Madness vs. Melancholia

One of the most controversial questions surrounding William Shakespeare's tragedy, Hamlet, is whether or not the character was in fact haunted by madness or just acting it. His continuous use of melancholia leaves us as the audience, to ponder upon the true madness of Hamlet.

"Hamlet" is a story about fratricide, madness, melancholia and a constant change of attitudes and emotions.

His madness and melancholia range to different heights through the use of actions, movement and language. But this cannot prove whether or not Hamlet was mad, sane or suffering from a profound emotional depression. Hamlet's idea of assembling a staged play to defy the guilt set inside his uncle Claudius was an intelligent act. Further more, Hamlet's executed madness is shown to be none the less played with lines such as "I am but mad north-north-west. When the wind is southerly, I know a hawk from a handsaw."(

Hamlet, Prince of Denmark, 2.2.340).

Madness vs. Melancholia can be defined as two different emotions. Madness is the quality or condition of being insane. Melancholia, however, is diametrically opposed to that of Madness, where it is characterised by severe depression which is shown through the emotion displayed at the death of Hamlet's father.
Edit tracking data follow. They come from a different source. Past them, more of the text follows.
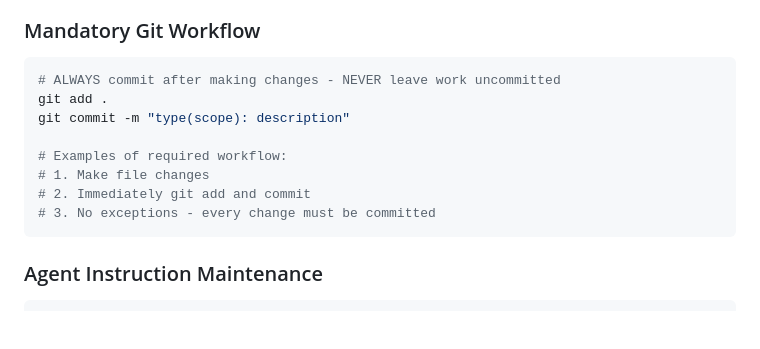
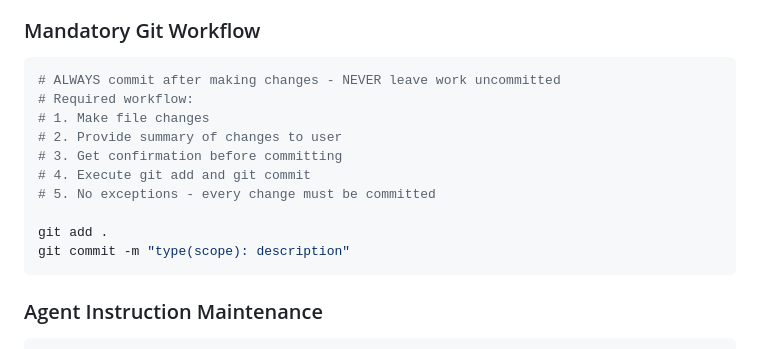
Before and after one commit to Toakan-Network/TN-OfficeDebug, a Markdown page: .github/copilot-instructions.md, the part around the change. Drawn GitHub-style; blank space fills up the shorter version.

Commit message:
docs: add change summary and confirmation requirements to git workflow
- Add requirement for change summary before commits in AI instructions
- Include user confirmation step before executing git commit commands
- Update both AGENTS.md and copilot-instructions.md with confirmation workflow
- Ensure AI agents explain changes and get approval before committing
- Prevent automatic commits without user awareness and consent

````diff
--- a/.github/copilot-instructions.md
+++ b/.github/copilot-instructions.md
@@ -259,13 +259,15 @@ refactor(security): improve domain detection reliability
 ### Mandatory Git Workflow
 ```bash
 # ALWAYS commit after making changes - NEVER leave work uncommitted
+# Required workflow:
+# 1. Make file changes
+# 2. Provide summary of changes to user
+# 3. Get confirmation before committing
+# 4. Execute git add and git commit
+# 5. No exceptions - every change must be committed
+
 git add .
 git commit -m "type(scope): description"
-
-# Examples of required workflow:
-# 1. Make file changes
-# 2. Immediately git add and commit
-# 3. No exceptions - every change must be committed
 ```
 
 ### Agent Instruction Maintenance
````
Also changed, not shown: AGENTS.md (+2 -0 lines).
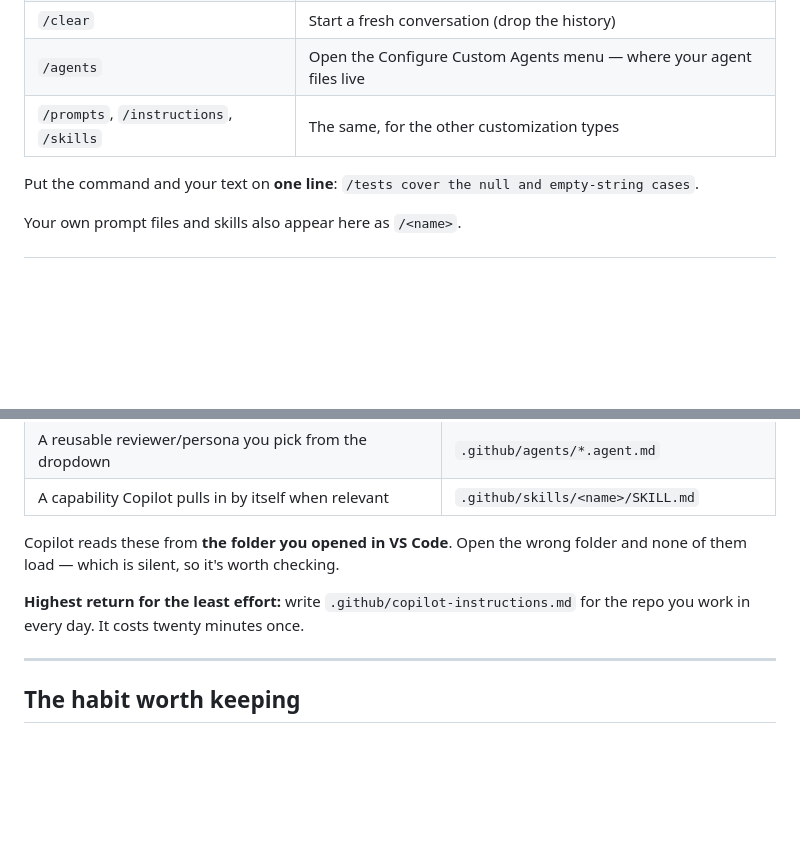
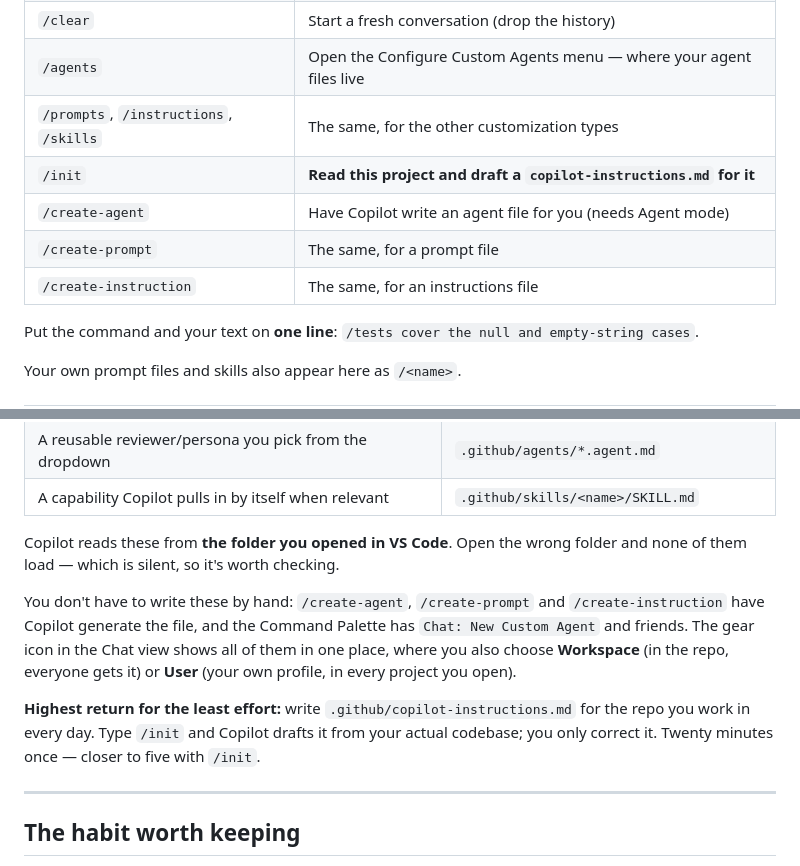
Before and after one commit to debbieoomen-droid/copilot, a Markdown page: reference/copilot-cheatsheet.md, 2 parts joined by grey strips. Rendered like a GitHub page; blank space fills up the shorter version.

```diff
--- a/reference/copilot-cheatsheet.md
+++ b/reference/copilot-cheatsheet.md
@@ -50,6 +50,10 @@ You can also press the **+ (Add Context)** button in the chat box, or drag a fil
 | `/clear` | Start a fresh conversation (drop the history) |
 | `/agents` | Open the Configure Custom Agents menu — where your agent files live |
 | `/prompts`, `/instructions`, `/skills` | The same, for the other customization types |
+| `/init` | **Read this project and draft a `copilot-instructions.md` for it** |
+| `/create-agent` | Have Copilot write an agent file for you (needs Agent mode) |
+| `/create-prompt` | The same, for a prompt file |
+| `/create-instruction` | The same, for an instructions file |
 
 Put the command and your text on **one line**: `/tests cover the null and empty-string cases`.
 
@@ -101,8 +105,14 @@ literal text — `@` is only for the built-in participants above.
 Copilot reads these from **the folder you opened in VS Code**. Open the wrong folder and none of
 them load — which is silent, so it's worth checking.
 
+You don't have to write these by hand: `/create-agent`, `/create-prompt` and `/create-instruction`
+have Copilot generate the file, and the Command Palette has `Chat: New Custom Agent` and friends.
+The gear icon in the Chat view shows all of them in one place, where you also choose **Workspace**
+(in the repo, everyone gets it) or **User** (your own profile, in every project you open).
+
 **Highest return for the least effort:** write `.github/copilot-instructions.md` for the repo you
-work in every day. It costs twenty minutes once.
+work in every day. Type `/init` and Copilot drafts it from your actual codebase; you only correct
+it. Twenty minutes once — closer to five with `/init`.
 
 ---
 
```
Also changed, not shown: reference/tips-and-tricks.md (+50 -3 lines).
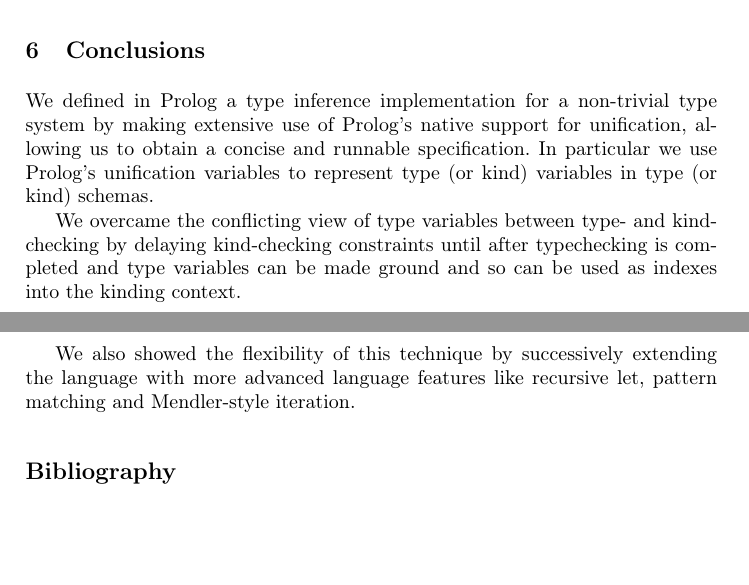
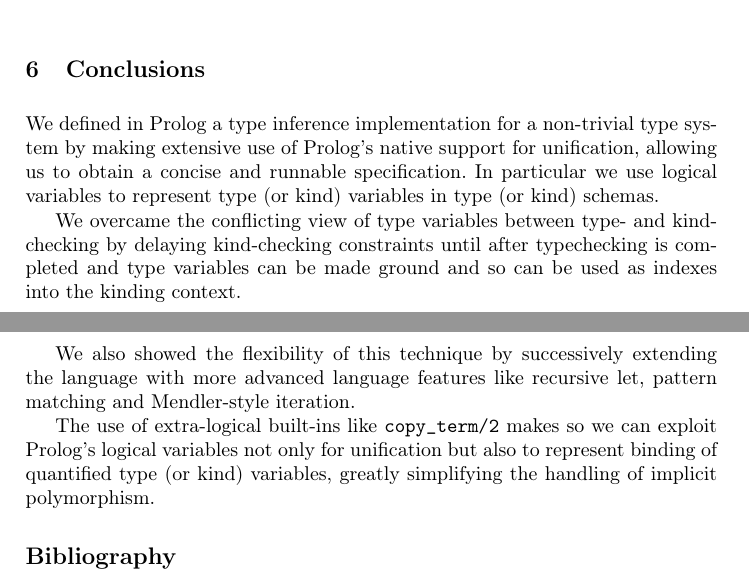
Before and after one commit to kyagrd/HMtyInferUsingProlog, a LaTeX thesis (main.tex): two parts of pages 14 and 15 of 16, joined at a grey line, cut so that both start at the same text, the shorter picture padded with empty space. Compiled offline with pdfLaTeX.

Commit message:
more conclusion

```diff
--- a/main.tex
+++ b/main.tex
@@ -819,7 +819,7 @@ might involve resolving possible challenges from these two ramifications.
 We defined in Prolog a type inference implementation for a non-trivial
 type system by making extensive use of Prolog's native support for
 unification, allowing us to obtain a concise and runnable
-specification. In particular we use Prolog's unification variables to
+specification. In particular we use logical variables to
 represent type (or kind) variables in type (or kind) schemas.
 
 We overcame the conflicting view of type variables between type- and
@@ -831,6 +831,10 @@ We also showed the flexibility of this technique by successively
 extending the language with more advanced language features like
 recursive let, pattern matching and Mendler-style iteration.
 
+The use of extra-logical built-ins like \verb|copy_term/2| makes so we
+can exploit Prolog's logical variables not only for unification but
+also to represent binding of quantified type (or kind) variables,
+greatly simplifying the handling of implicit polymorphism.
 
 %% TODO observe
 %% specification
```
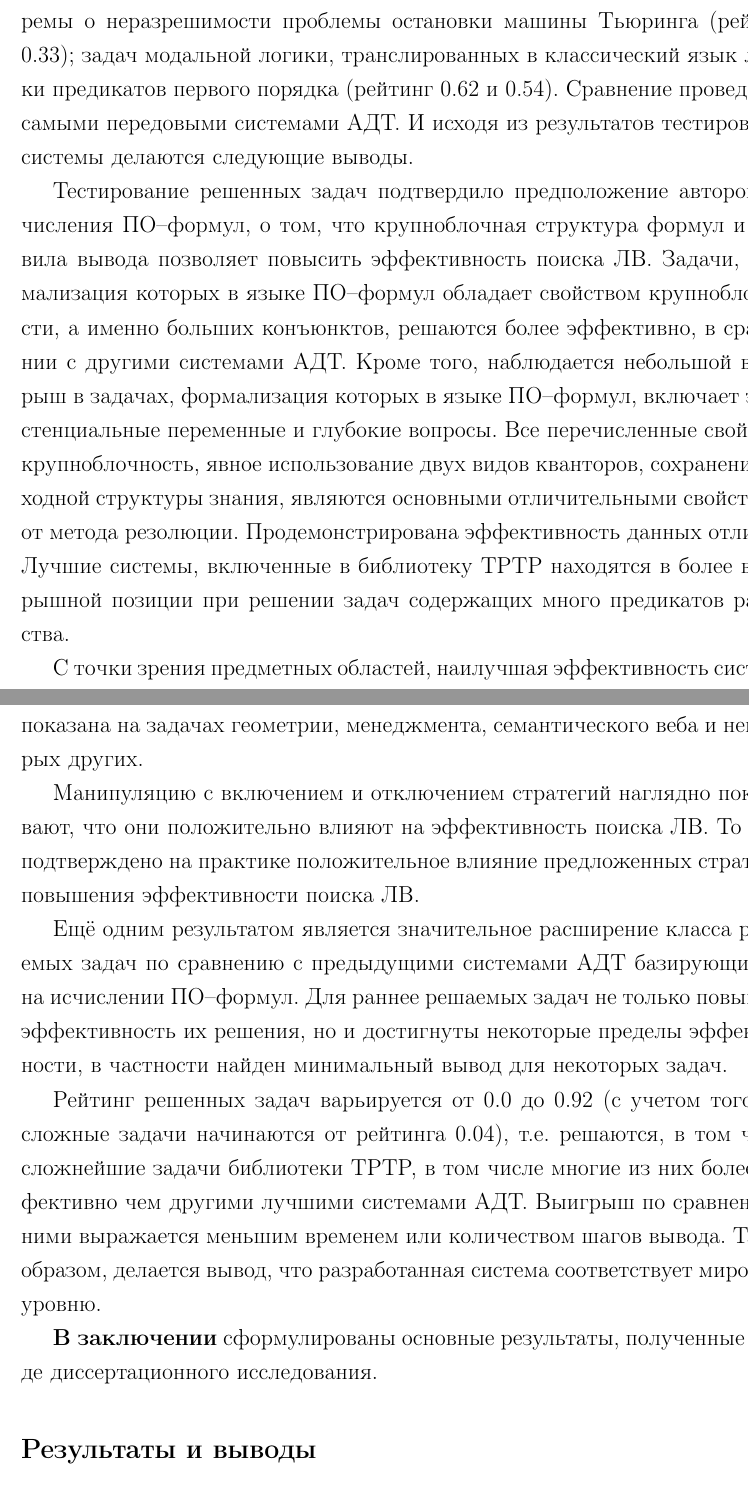
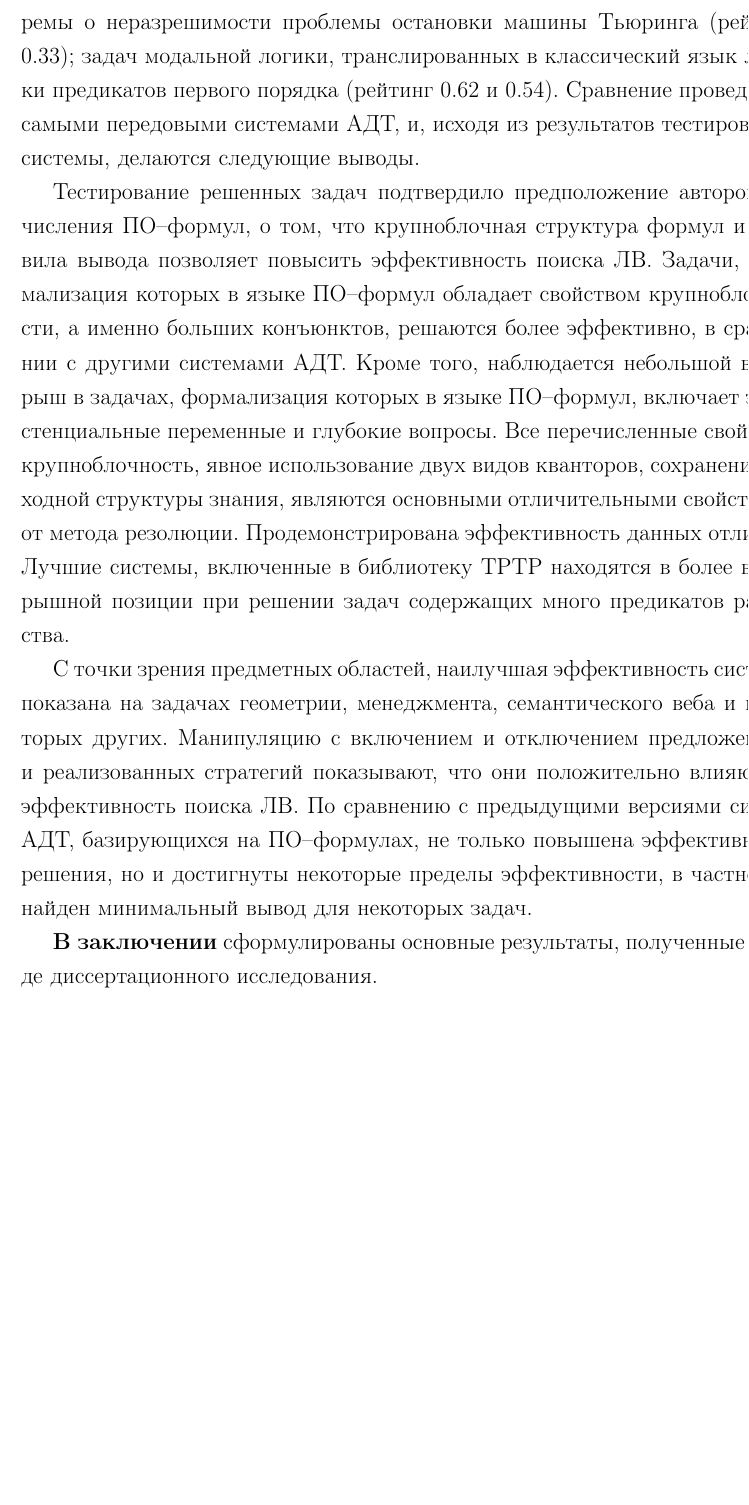
Before and after one commit to eugeneai/prisnif, a LaTeX document (brick/autorefbig.tex): two parts of pages 17 and 18 of 21 before the commit and part of page 17 of 20 after it, the two joined at a grey line, cut so that both start at the same text, the shorter picture padded with empty space. Compiled offline with LaTeX, dvips and Ghostscript.

Commit message:
Last general modifications.

```diff
--- a/brick/autorefbig.tex
+++ b/brick/autorefbig.tex
@@ -489,27 +491,22 @@ $$
 %\hline
 %\end{longtable}
 
-
 Максимальный рейтинг задач, которые удалось решить 0.92, т.е. практически достигнута максимальная планка сложности проблем.
 
-Примеры решенных задач включют в себя следующие: формализации теоремы о неразрешимости проблемы остановки машины Тьюринга (рейтинг 0.33); задач модальной логики, транслированных в классический язык логики предикатов первого порядка (рейтинг 0.62 и 0.54). Сравнение проведено с самыми передовыми системами АДТ. И исходя из результатов тестирования системы делаются следующие выводы.
+Примеры решенных задач включют в себя следующие: формализации теоремы о неразрешимости проблемы остановки машины Тьюринга (рейтинг 0.33); задач модальной логики, транслированных в классический язык логики предикатов первого порядка (рейтинг 0.62 и 0.54). Сравнение проведено с самыми передовыми системами АДТ, и, исходя из результатов тестирования системы, делаются следующие выводы.
 
 Тестирование решенных задач подтвердило предположение авторов исчисления ПО--формул, о том, что крупноблочная структура формул и правила вывода позволяет повысить эффективность поиска ЛВ. Задачи, формализация которых в языке ПО--формул обладает свойством крупноблочности, а именно больших конъюнктов, решаются более эффективно, в сравнении с другими системами АДТ. Кроме того, наблюдается небольшой выигрыш в задачах, формализация которых в языке ПО--формул, включает экзистенциальные переменные и глубокие вопросы. Все перечисленные свойства: крупноблочность, явное использование двух видов кванторов, сохранение исходной структуры знания, являются основными отличительными свойствами от метода резолюции. Продемонстрирована эффективность данных отличий. Лучшие системы, включенные в библиотеку TPTP находятся в более выигрышной позиции при решении задач содержащих много предикатов равенства.
 
-С точки зрения предметных областей, наилучшая эффективность системы показана на задачах геометрии, менеджмента, семантического веба и некоторых других.
+С точки зрения предметных областей, наилучшая эффективность системы показана на задачах геометрии, менеджмента, семантического веба и некоторых других. Манипуляцию с включением и отключением предложенных и реализованных стратегий показывают, что они положительно влияют на эффективность поиска ЛВ. По сравнению с предыдущими версиями систем АДТ, базирующихся на ПО--формулах, не только повышена эффективность решения, но и достигнуты некоторые пределы эффективности, в частности, найден минимальный вывод для некоторых задач.
 
-Манипуляцию с включением и отключением стратегий наглядно показывают, что они положительно влияют на эффективность поиска ЛВ. То есть, подтверждено на практике положительное влияние предложенных стратегий повышения эффективности поиска ЛВ.
-
-Ещё одним результатом является значительное расширение класса решаемых задач по сравнению с предыдущими системами АДТ базирующимися на исчислении ПО--формул. Для раннее решаемых задач не только повышена эффективность их решения, но и достигнуты некоторые пределы эффективности, в частности найден минимальный вывод для некоторых задач.
-
-Рейтинг решенных задач варьируется от 0.0 до 0.92 (с учетом того что сложные задачи начинаются от рейтинга 0.04), т.е. решаются, в том числе сложнейшие задачи библиотеки TPTP, в том числе многие из них более эффективно чем другими лучшими системами АДТ. Выигрыш по сравнению с ними выражается меньшим временем или количеством шагов вывода. Таким образом, делается вывод, что разработанная система соответствует мировому уровню.
+%Рейтинг решенных задач варьируется от 0.0 до 0.92 (с учетом того что сложные задачи начинаются от рейтинга 0.04), т.е. решаются, в том числе сложнейшие задачи библиотеки TPTP, в том числе многие из них более эффективно чем другими лучшими системами АДТ. Выигрыш по сравнению с ними выражается меньшим временем или количеством шагов вывода. Таким образом, делается вывод, что разработанная система соответствует мировому уровню.
 
 
 %------------------------------------------------------
 \textbf{В заключении} сформулированы основные результаты, полученные в ходе диссертационного исследования.
 
 %=======================================================================================
-\section*{Результаты и выводы}  % выносимые на защиту?
+%\section*{Результаты и выводы}  % выносимые на защиту?
 
 
 %=======================================================================================
```
Also changed, not shown: brick/autorefbig.tex (14 more changed lines).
Thus it rests upon the apprehension of the two directors to illustrate these emotions in a suitable way that best portrays Hamlet. "It will be your and the director's responsibility to decide the quantity and quality of personality characteristics necessary for the development of character."

(Acting In Person and In Style, Pg 162)

Two examples of the different notions that can be portrayed, is that of Franco Zeffirelli's and Laurence Olivier's Hamlet where madness and melancholia compete against one another with one achieving much stronger dramatic meaning...